“The plaintiffs' right to relief is not clear,” Waterman writes. “Nothing in the statute prohibits the governor from declaring successive states of emergency.”

Waterman says language in state statute gives the governor “broad discretion to act whenever conditions in the state constitute a public health emergency.”

The governor is given a 60-day limit on executive orders. When that limit is up, the governor can issue another executive order.

The judge says it would be up to the legislature to take action.

“If the legislature is unconvinced that a state of emergency does exist, the legislature has the ultimate power to terminate it.”

“Today’s ruling is the right one,” said Wisconsin Attorney General Josh Kaul. “Wisconsin currently faces one of the worst COVID-19 outbreaks in the nation, and the mask requirement is a critical protection against the ongoing danger that the coronavirus poses to Wisconsinites' health. I encourage legislative Republicans to stop supporting this attack on the mask requirement and instead to work with Governor Evers to adopt statewide policies that will allow us to more effectively to fight the virus and keep Wisconsinites safe.”

On Sept. 22, Gov. Evers extended the mask order until Nov. 21.

The lawsuit against the governor is expected to go to the Wisconsin Supreme Court.

Wisconsin is averaging more than 2,000 new COVID-19 cases per day. State numbers show a percent positive seven-day average at 18.6%. The Wisconsin Hospital Association lists 889 COVID-19 patients hospitalized with 235 of them in the ICU.

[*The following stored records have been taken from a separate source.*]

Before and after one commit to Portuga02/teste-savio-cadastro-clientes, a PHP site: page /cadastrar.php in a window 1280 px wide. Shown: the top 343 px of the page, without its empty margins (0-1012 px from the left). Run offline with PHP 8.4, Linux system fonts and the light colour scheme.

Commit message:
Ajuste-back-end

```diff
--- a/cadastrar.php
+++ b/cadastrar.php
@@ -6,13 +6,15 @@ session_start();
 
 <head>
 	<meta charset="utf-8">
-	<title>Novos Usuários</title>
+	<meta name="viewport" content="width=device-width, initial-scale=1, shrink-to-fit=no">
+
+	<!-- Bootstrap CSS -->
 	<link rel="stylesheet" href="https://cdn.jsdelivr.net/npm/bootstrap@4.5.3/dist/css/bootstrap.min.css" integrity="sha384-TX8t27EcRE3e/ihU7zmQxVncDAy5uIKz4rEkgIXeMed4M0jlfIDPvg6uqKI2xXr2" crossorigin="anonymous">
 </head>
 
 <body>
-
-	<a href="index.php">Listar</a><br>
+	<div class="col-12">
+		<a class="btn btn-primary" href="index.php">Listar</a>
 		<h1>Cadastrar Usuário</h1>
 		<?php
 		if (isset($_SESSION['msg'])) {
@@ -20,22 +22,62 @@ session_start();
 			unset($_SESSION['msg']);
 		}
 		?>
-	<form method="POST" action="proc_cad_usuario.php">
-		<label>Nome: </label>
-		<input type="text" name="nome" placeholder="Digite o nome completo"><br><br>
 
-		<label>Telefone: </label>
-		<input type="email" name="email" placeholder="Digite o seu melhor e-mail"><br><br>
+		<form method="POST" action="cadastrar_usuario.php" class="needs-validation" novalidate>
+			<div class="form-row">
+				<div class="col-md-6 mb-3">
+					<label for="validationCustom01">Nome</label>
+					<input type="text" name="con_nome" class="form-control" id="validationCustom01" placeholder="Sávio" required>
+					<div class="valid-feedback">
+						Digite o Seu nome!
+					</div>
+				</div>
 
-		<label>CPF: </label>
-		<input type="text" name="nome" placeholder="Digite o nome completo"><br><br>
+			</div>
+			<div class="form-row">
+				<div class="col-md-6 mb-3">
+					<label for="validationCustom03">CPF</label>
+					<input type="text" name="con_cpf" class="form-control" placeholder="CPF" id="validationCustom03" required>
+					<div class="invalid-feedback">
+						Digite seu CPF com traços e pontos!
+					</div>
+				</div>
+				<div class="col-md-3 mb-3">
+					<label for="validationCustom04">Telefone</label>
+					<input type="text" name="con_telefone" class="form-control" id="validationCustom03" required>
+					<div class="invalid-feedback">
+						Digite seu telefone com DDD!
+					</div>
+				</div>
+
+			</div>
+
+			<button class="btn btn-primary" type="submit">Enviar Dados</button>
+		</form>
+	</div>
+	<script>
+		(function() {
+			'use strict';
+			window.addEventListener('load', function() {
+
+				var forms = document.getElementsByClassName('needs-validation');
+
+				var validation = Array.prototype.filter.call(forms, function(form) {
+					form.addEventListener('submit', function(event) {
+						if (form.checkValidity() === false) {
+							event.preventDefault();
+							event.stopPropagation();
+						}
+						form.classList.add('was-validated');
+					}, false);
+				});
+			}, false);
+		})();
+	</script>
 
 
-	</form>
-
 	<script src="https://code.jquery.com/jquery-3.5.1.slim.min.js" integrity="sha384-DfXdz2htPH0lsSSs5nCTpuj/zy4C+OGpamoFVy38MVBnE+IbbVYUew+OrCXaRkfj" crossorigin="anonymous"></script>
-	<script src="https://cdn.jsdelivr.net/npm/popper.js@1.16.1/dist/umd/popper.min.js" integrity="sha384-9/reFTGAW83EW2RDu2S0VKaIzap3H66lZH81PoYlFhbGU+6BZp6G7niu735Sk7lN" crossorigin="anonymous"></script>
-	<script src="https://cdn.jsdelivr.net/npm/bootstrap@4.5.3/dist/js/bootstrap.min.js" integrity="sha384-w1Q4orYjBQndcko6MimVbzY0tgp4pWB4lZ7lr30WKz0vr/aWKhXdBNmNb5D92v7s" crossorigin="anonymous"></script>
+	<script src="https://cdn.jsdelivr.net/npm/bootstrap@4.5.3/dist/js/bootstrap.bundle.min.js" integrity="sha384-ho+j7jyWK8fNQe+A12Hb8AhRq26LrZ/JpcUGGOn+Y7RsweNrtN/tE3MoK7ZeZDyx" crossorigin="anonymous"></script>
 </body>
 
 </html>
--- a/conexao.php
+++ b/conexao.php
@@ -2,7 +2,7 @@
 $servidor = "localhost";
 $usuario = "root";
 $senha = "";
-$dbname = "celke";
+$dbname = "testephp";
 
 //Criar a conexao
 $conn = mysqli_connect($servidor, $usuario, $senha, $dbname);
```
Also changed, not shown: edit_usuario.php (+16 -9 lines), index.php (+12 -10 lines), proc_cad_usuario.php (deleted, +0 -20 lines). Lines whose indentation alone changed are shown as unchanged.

Hon. Waterman was appointed to the bench by former Republican Gov. Scott Walker.

Copyright 2020 WBAY. All rights reserved.

Latest News

Latest News